**Prompt**
Show every line in the entries below where the word "onChange" appears.

**Data to process**
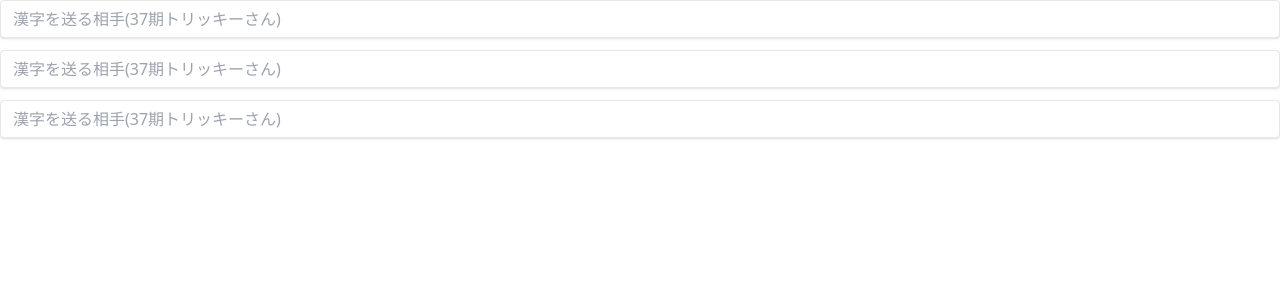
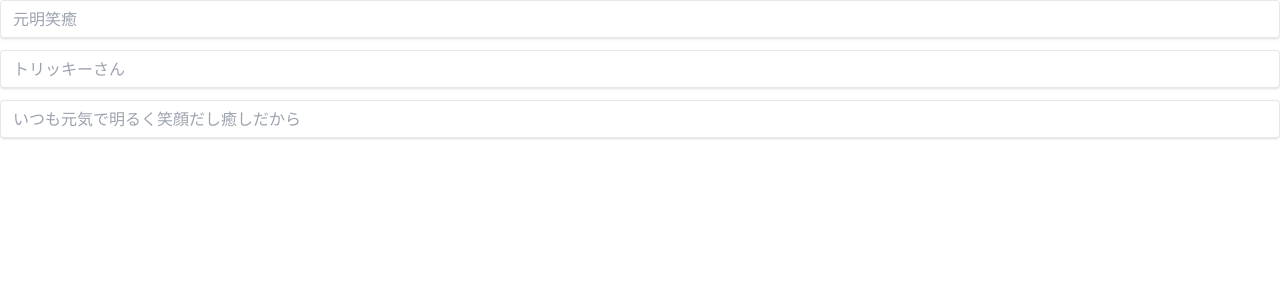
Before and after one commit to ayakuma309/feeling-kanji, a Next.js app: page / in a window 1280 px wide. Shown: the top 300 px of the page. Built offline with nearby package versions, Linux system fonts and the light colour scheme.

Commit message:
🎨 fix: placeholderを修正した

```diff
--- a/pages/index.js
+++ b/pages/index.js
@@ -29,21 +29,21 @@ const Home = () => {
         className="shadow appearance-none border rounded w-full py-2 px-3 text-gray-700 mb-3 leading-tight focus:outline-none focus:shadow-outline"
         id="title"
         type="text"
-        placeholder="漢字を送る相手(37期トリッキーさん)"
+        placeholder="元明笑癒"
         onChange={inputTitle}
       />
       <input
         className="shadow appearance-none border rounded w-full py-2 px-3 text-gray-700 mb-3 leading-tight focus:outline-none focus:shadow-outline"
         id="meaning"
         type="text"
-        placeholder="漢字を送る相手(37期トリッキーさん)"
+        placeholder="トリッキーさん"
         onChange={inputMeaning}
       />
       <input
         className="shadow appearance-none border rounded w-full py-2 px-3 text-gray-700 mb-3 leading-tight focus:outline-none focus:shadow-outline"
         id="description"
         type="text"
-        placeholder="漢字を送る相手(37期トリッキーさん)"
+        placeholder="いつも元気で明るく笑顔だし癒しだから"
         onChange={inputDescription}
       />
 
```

**Solution below**
         onChange={inputTitle}
         onChange={inputMeaning}
         onChange={inputDescription}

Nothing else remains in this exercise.